Wearing an oversized, "Grant Schultz for Gilmore" shirt, Mr Stenton revealed he wouldn't be doing any of the Liberal Party's bidding at the federal election.
"Look I'm happy to support Shelley and Gareth, they're locals," he said.
"Grant Schultz was our candidate. We were pretty much ignored. If they didn't want people leaving, then they should have listened to grassroots party members.
"Warren's the former Labor boss. No one knows him down here. They can't expect us to put our hands up and volunteer for someone we haven't backed."
Leonie Smith, who resigned immediately from the Liberal Party when she heard Mr Schultz had been snubbed, was among his supporters on Wednesday.
Ms Smith was a state delegate, a branch delegate for the Liberal Party Women's Council and the vice president of the Milton-Ulladulla branch.
"When I read the news on Facebook I thought it was one of those joke articles, like the Betoota Advocate," Ms Smith said.

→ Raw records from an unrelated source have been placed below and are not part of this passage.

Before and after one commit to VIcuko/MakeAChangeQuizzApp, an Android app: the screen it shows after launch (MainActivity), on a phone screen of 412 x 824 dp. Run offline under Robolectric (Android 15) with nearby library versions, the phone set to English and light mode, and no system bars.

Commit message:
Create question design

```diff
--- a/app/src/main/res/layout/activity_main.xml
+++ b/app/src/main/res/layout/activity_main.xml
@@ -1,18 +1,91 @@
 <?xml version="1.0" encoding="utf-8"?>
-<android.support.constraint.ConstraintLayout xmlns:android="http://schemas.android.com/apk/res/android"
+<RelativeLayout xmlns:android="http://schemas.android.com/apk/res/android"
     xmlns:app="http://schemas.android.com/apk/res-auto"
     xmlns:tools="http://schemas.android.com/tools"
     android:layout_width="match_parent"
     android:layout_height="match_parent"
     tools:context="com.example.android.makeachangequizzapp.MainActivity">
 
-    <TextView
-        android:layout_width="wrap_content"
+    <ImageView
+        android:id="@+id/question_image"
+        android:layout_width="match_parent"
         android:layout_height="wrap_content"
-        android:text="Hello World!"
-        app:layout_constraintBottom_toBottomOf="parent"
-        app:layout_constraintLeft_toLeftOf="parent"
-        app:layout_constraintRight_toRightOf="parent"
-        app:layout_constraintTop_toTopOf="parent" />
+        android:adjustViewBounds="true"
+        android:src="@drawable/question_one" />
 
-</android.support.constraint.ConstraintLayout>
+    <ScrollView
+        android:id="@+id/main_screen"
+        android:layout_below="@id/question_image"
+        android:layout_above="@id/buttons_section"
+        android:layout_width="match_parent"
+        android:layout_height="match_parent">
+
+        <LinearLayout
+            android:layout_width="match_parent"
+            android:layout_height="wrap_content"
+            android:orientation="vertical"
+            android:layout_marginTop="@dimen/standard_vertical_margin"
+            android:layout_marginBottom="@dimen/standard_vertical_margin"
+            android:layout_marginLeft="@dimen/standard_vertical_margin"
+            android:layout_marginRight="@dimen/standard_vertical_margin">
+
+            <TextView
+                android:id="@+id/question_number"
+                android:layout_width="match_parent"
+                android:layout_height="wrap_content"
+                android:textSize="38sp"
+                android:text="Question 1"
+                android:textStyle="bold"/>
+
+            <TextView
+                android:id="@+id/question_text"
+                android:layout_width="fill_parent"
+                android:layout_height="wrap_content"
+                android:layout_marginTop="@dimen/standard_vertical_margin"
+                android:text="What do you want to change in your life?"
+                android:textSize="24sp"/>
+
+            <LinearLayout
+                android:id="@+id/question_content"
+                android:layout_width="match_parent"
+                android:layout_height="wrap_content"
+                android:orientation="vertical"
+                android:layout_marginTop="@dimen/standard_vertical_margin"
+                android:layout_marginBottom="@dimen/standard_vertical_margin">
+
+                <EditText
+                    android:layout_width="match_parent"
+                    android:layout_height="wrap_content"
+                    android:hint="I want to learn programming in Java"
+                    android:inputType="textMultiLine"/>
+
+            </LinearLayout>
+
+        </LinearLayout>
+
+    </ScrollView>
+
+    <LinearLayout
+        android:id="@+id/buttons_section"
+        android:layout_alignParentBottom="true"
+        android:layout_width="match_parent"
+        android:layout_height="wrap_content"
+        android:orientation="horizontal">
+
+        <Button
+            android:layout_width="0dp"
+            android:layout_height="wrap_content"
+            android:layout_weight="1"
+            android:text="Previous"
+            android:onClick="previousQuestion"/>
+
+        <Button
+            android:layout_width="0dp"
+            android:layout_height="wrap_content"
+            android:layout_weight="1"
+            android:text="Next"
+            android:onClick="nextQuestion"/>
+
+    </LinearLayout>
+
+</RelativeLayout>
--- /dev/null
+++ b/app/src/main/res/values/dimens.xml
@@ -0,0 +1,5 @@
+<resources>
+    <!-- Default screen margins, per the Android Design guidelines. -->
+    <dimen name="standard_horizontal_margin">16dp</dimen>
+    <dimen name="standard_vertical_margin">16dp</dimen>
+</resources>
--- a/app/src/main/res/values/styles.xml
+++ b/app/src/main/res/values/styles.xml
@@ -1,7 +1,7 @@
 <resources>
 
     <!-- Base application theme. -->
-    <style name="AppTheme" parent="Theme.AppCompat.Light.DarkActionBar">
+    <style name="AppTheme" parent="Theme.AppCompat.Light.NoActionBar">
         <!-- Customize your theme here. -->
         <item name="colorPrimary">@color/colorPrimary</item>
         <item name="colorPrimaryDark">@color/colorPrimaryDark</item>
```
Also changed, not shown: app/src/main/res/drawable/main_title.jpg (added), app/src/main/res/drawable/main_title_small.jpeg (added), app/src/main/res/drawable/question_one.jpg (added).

"I thought, 'There's no way this would happen'.
"What a waste of our time, why did we all travel an hour and a half to vote?

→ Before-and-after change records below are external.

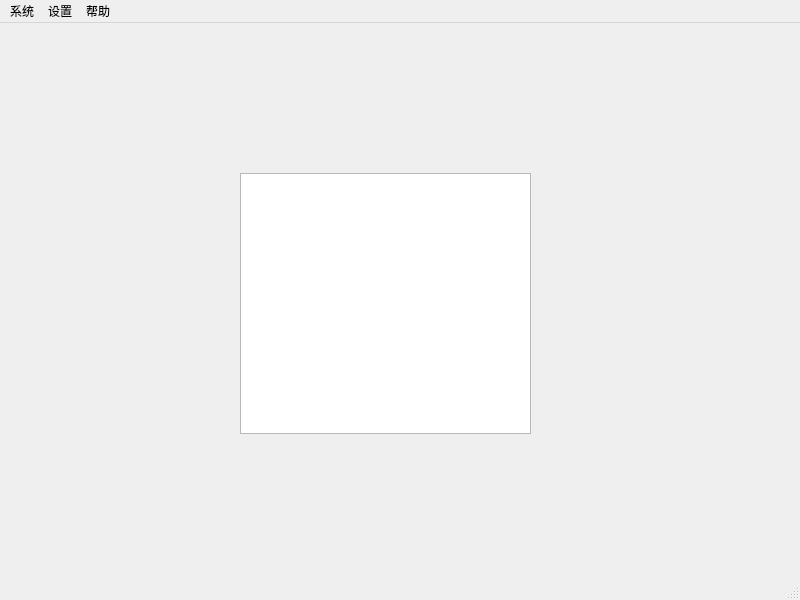
Above: com.wts/cloud/YunQi_MainWindow.ui from Gavin-Ls/work-tools before the change. Below: the same form after it.
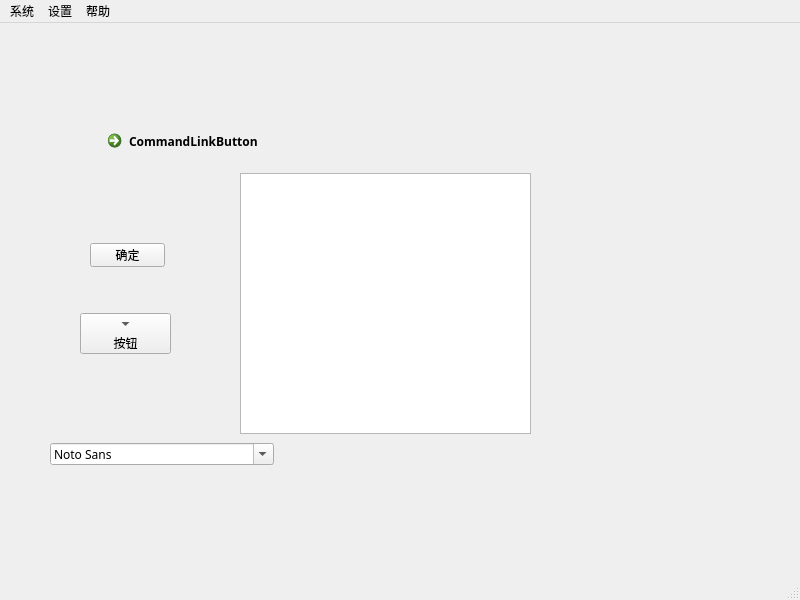
That is the form after the change. Icons and pictures are not drawn.

```diff
--- a/com.wts/cloud/YunQi_MainWindow.ui
+++ b/com.wts/cloud/YunQi_MainWindow.ui
@@ -39,9 +39,82 @@
      <string>&lt;!DOCTYPE HTML PUBLIC &quot;-//W3C//DTD HTML 4.0//EN&quot; &quot;http://www.w3.org/TR/REC-html40/strict.dtd&quot;&gt;
 &lt;html&gt;&lt;head&gt;&lt;meta name=&quot;qrichtext&quot; content=&quot;1&quot; /&gt;&lt;meta charset=&quot;utf-8&quot; /&gt;&lt;style type=&quot;text/css&quot;&gt;
 p, li { white-space: pre-wrap; }
-hr { height: 1px; border-width: 0; }
-&lt;/style&gt;&lt;/head&gt;&lt;body style=&quot; font-family:'Heiti SC'; font-size:13pt; font-weight:400; font-style:normal;&quot;&gt;
-&lt;p style=&quot;-qt-paragraph-type:empty; margin-top:0px; margin-bottom:0px; margin-left:0px; margin-right:0px; -qt-block-indent:0; text-indent:0px; font-family:'.AppleSystemUIFont';&quot;&gt;&lt;br /&gt;&lt;/p&gt;&lt;/body&gt;&lt;/html&gt;</string>
+&lt;/style&gt;&lt;/head&gt;&lt;body style=&quot; font-family:'Heiti SC'; font-size:9pt; font-weight:400; font-style:normal;&quot;&gt;
+&lt;p style=&quot;-qt-paragraph-type:empty; margin-top:0px; margin-bottom:0px; margin-left:0px; margin-right:0px; -qt-block-indent:0; text-indent:0px; font-family:'.AppleSystemUIFont'; font-size:13pt;&quot;&gt;&lt;br /&gt;&lt;/p&gt;&lt;/body&gt;&lt;/html&gt;</string>
+    </property>
+   </widget>
+   <widget class="QPushButton" name="pushButton">
+    <property name="geometry">
+     <rect>
+      <x>90</x>
+      <y>220</y>
+      <width>75</width>
+      <height>24</height>
+     </rect>
+    </property>
+    <property name="text">
+     <string>确定</string>
+    </property>
+    <property name="icon">
+     <iconset resource="resources.qrc">
+      <normaloff>:/correct/resources/image/correct_sure_1.svg</normaloff>:/correct/resources/image/correct_sure_1.svg</iconset>
+    </property>
+    <property name="iconSize">
+     <size>
+      <width>16</width>
+      <height>16</height>
+     </size>
+    </property>
+    <property name="checkable">
+     <bool>true</bool>
+    </property>
+   </widget>
+   <widget class="QToolButton" name="toolButton">
+    <property name="geometry">
+     <rect>
+      <x>80</x>
+      <y>290</y>
+      <width>91</width>
+      <height>41</height>
+     </rect>
+    </property>
+    <property name="text">
+     <string>按钮</string>
+    </property>
+    <property name="popupMode">
+     <enum>QToolButton::DelayedPopup</enum>
+    </property>
+    <property name="toolButtonStyle">
+     <enum>Qt::ToolButtonTextUnderIcon</enum>
+    </property>
+    <property name="autoRaise">
+     <bool>false</bool>
+    </property>
+    <property name="arrowType">
+     <enum>Qt::DownArrow</enum>
+    </property>
+   </widget>
+   <widget class="QCommandLinkButton" name="commandLinkButton">
+    <property name="geometry">
+     <rect>
+      <x>100</x>
+      <y>100</y>
+      <width>186</width>
+      <height>41</height>
+     </rect>
+    </property>
+    <property name="text">
+     <string>CommandLinkButton</string>
+    </property>
+   </widget>
+   <widget class="QFontComboBox" name="fontComboBox">
+    <property name="geometry">
+     <rect>
+      <x>50</x>
+      <y>420</y>
+      <width>224</width>
+      <height>22</height>
+     </rect>
     </property>
    </widget>
   </widget>
```
Left out of the diff: 6 changed lines with no effect on the pictures.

"ScoMo's form was appalling. ScoMo should have done his own research."
Shoalhaven councillors Greg Watson and Patricia White were also among his supporters.

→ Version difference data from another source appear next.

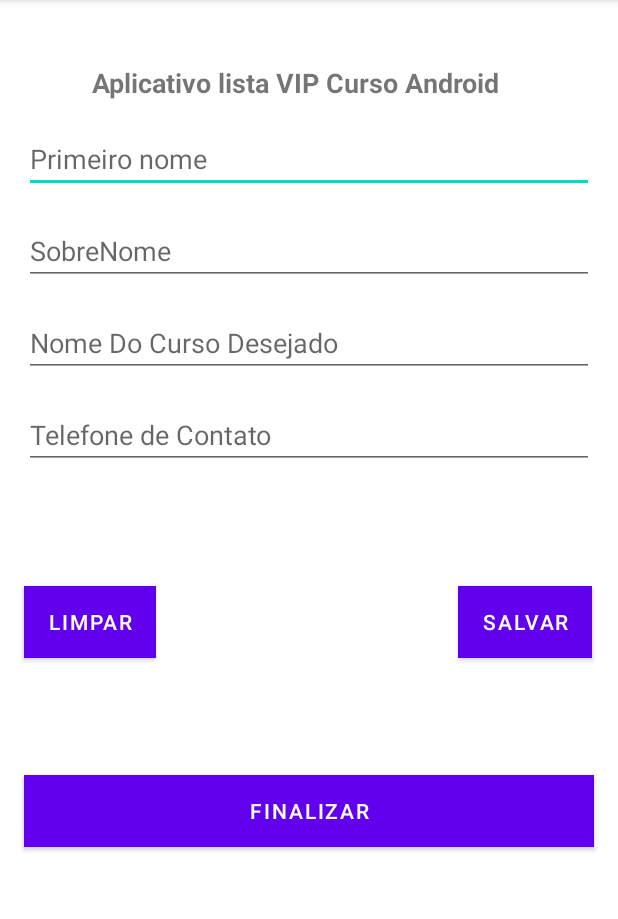
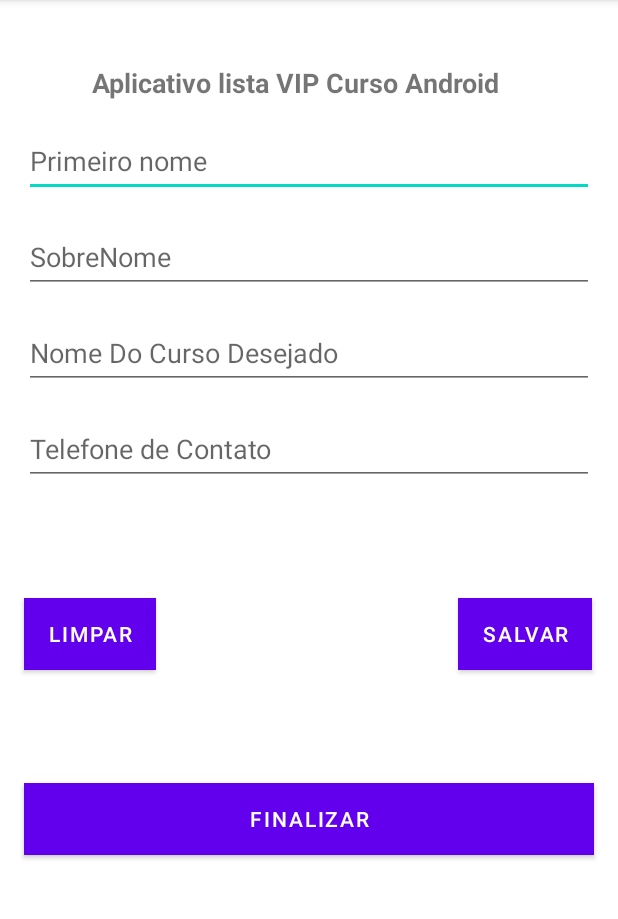
Before and after one commit to Evandro34/Projetos, an Android app: the screen it shows after launch (MainActivity), on a phone screen of 412 x 824 dp, the part 84-1003 px from its top. Run offline under Robolectric (Android 15) with nearby library versions, the phone set to English and light mode, and no system bars.

Commit message:
corrigido error da telas

```diff
--- a/AppListaCurso/app/src/main/res/layout/activity_main.xml
+++ b/AppListaCurso/app/src/main/res/layout/activity_main.xml
@@ -5,58 +5,12 @@
     android:layout_width="match_parent"
     android:layout_height="match_parent"
     tools:context=".MainActivity">
-    <EditText
-        android:id="@+id/editTextTextPersonName"
-        android:layout_width="match_parent"
-        android:layout_height="wrap_content"
-        android:layout_margin="16dp"
-        android:ems="10"
-        android:hint="Primeiro nome"
-        android:inputType="textPersonName"
-        app:layout_constraintEnd_toEndOf="parent"
-        app:layout_constraintStart_toStartOf="parent"
-        app:layout_constraintTop_toBottomOf="@+id/textView" />
-
-    <EditText
-        android:id="@+id/editTextTextPersonName4"
-        android:layout_width="match_parent"
-        android:layout_height="wrap_content"
-        android:layout_margin="16dp"
-        android:ems="10"
-        android:inputType="textPersonName"
-        android:hint="Nome Do Curso Desejado"
-        app:layout_constraintEnd_toEndOf="parent"
-        app:layout_constraintStart_toStartOf="parent"
-        app:layout_constraintTop_toBottomOf="@+id/editTextTextPersonName2" />
-
-    <EditText
-        android:id="@+id/editTextTextPersonName3"
-        android:layout_width="match_parent"
-        android:layout_height="wrap_content"
-        android:layout_margin="16dp"
-        android:ems="10"
-        android:inputType="textPersonName"
-        android:hint ="Telefone de Contato"
-        app:layout_constraintStart_toStartOf="parent"
-        app:layout_constraintTop_toBottomOf="@+id/editTextTextPersonName4" />
-
-    <EditText
-        android:id="@+id/editTextTextPersonName2"
-        android:layout_width="match_parent"
-        android:layout_height="wrap_content"
-        android:layout_margin="16dp"
-        android:ems="10"
-        android:inputType="textPersonName"
-        android:hint ="SobreNome"
-        app:layout_constraintEnd_toEndOf="parent"
-        app:layout_constraintStart_toStartOf="parent"
-        app:layout_constraintTop_toBottomOf="@+id/editTextTextPersonName" />
 
     <TextView
-        android:id="@+id/textView"
+        android:id="@+id/txt_titulo"
         android:layout_width="wrap_content"
         android:layout_height="wrap_content"
-        android:text="Aplicativo lista VIP Curso Android"
+        android:text="@string/txt_titulo"
         android:textStyle="bold"
         android:textSize="18sp"
         app:layout_constraintBottom_toBottomOf="parent"
@@ -65,43 +19,92 @@
         app:layout_constraintStart_toStartOf="parent"
         app:layout_constraintTop_toTopOf="parent"
         app:layout_constraintVertical_bias="0.057" />
+    <EditText
+        android:id="@+id/edit_primeiro_nome"
+        android:layout_width="match_parent"
+        android:layout_height="48dp"
+        android:layout_margin="16dp"
+        android:ems="10"
+        android:hint="@string/txt_hint_edit_primeiro_nome"
+        android:inputType="textPersonName"
+        app:layout_constraintEnd_toEndOf="parent"
+        app:layout_constraintStart_toStartOf="parent"
+        app:layout_constraintTop_toBottomOf="@+id/txt_titulo" />
+    <EditText
+        android:id="@+id/edit_sobrenome"
+        android:layout_width="match_parent"
+        android:layout_height="48dp"
+        android:layout_margin="16dp"
+        android:ems="10"
+        android:inputType="textPersonName"
+        android:hint ="@string/txt_hint_edit_sobrenome"
+        app:layout_constraintEnd_toEndOf="parent"
+        app:layout_constraintStart_toStartOf="parent"
+        app:layout_constraintTop_toBottomOf="@+id/edit_primeiro_nome" />
+
+
+    <EditText
+        android:id="@+id/edit_curso"
+        android:layout_width="match_parent"
+        android:layout_height="48dp"
+        android:layout_margin="16dp"
+        android:ems="10"
+        android:inputType="textPersonName"
+        android:hint="@string/txt_hint_edit_nome_do_curso_desejado"
+        app:layout_constraintEnd_toEndOf="parent"
+        app:layout_constraintStart_toStartOf="parent"
+        app:layout_constraintTop_toBottomOf="@+id/edit_sobrenome" />
+
+    <EditText
+        android:id="@+id/edit_telefone"
+        android:layout_width="match_parent"
+        android:layout_height="48dp"
+        android:layout_margin="16dp"
+        android:ems="10"
+        android:inputType="textPersonName"
+        android:hint ="@string/txt_hint_edit_telefone_de_contato"
+        app:layout_constraintStart_toStartOf="parent"
+        app:layout_constraintTop_toBottomOf="@+id/edit_curso" />
+
+
+
 
 
 
     <Button
-        android:id="@+id/button"
+        android:id="@+id/btn_limpar"
         android:layout_width="wrap_content"
         android:layout_height="wrap_content"
         android:layout_marginStart="16dp"
-        android:text="Limpar"
+        android:text="@string/txt_button_limpar"
         android:background="@color/colorButton"
-        app:layout_constraintBottom_toTopOf="@+id/button3"
+        app:layout_constraintBottom_toTopOf="@+id/btn_finalizar"
         app:layout_constraintStart_toStartOf="parent"
-        app:layout_constraintTop_toBottomOf="@+id/editTextTextPersonName3" />
+        app:layout_constraintTop_toBottomOf="@+id/edit_telefone" />
 
     <Button
-        android:id="@+id/button2"
+        android:id="@+id/btn_salvar"
         android:layout_width="wrap_content"
         android:layout_height="wrap_content"
-        android:text="Salvar"
+        android:text="@string/txt_button_salvar"
         android:background="@color/colorButton"
-        app:layout_constraintBottom_toTopOf="@+id/button3"
+        app:layout_constraintBottom_toTopOf="@+id/btn_finalizar"
         app:layout_constraintEnd_toEndOf="parent"
         app:layout_constraintHorizontal_bias="0.922"
-        app:layout_constraintStart_toEndOf="@+id/button"
-        app:layout_constraintTop_toBottomOf="@+id/editTextTextPersonName3" />
+        app:layout_constraintStart_toEndOf="@+id/btn_limpar"
+        app:layout_constraintTop_toBottomOf="@+id/edit_telefone" />
 
     <Button
-        android:id="@+id/button3"
+        android:id="@+id/btn_finalizar"
         android:layout_width="match_parent"
         android:layout_height="wrap_content"
         android:layout_margin="16dp"
         android:layout_marginBottom="260dp"
-        android:text="Finalizar"
+        android:text="@string/txt_button_finalizar"
         android:background="@color/colorButton"
         app:layout_constraintBottom_toBottomOf="parent"
         app:layout_constraintEnd_toEndOf="parent"
         app:layout_constraintStart_toStartOf="parent"
-        app:layout_constraintTop_toBottomOf="@+id/editTextTextPersonName3" />
+        app:layout_constraintTop_toBottomOf="@+id/edit_telefone" />
 
 </androidx.constraintlayout.widget.ConstraintLayout>
--- a/AppListaCurso/app/src/main/res/values/strings.xml
+++ b/AppListaCurso/app/src/main/res/values/strings.xml
@@ -1,3 +1,11 @@
 <resources>
     <string name="app_name">AppListaCurso</string>
+    <string name="txt_titulo">Aplicativo lista VIP Curso Android</string>
+    <string name="txt_hint_edit_primeiro_nome">Primeiro nome</string>
+    <string name="txt_hint_edit_sobrenome">SobreNome</string>
+    <string name="txt_hint_edit_nome_do_curso_desejado">Nome Do Curso Desejado</string>
+    <string name="txt_hint_edit_telefone_de_contato">Telefone de Contato</string>
+    <string name="txt_button_limpar">Limpar</string>
+    <string name="txt_button_salvar">Salvar</string>
+    <string name="txt_button_finalizar">Finalizar</string>
 </resources>
```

Schultz says he will have influence, if elected
"[Wentworth MP] Kerryn Phelps pretty much sat the government on its backside with her Medivac legislation, that's the kind of power and influence independents have at the moment," Mr Schultz told the South Coast Register and Milton Ulladulla Times.
"Let me tell you, independents have a lot of power, there are many ways we can leverage our influence over government.
"Even if Labor is elected with outright numbers in parliament, Labor wants to win this seat.
"If I win it, Labor will still want to win it. They'll still support this seat, fund this seat if we have an issue where we say, 'Look, we need funding.'"
Mr Schultz wants to act as a whistleblower in parliament.
"Because I'm not bound by a party or a faction, when government doesn't fund [important community projects] the first thing I do, as an independent, is get out and let the electorate know," he said.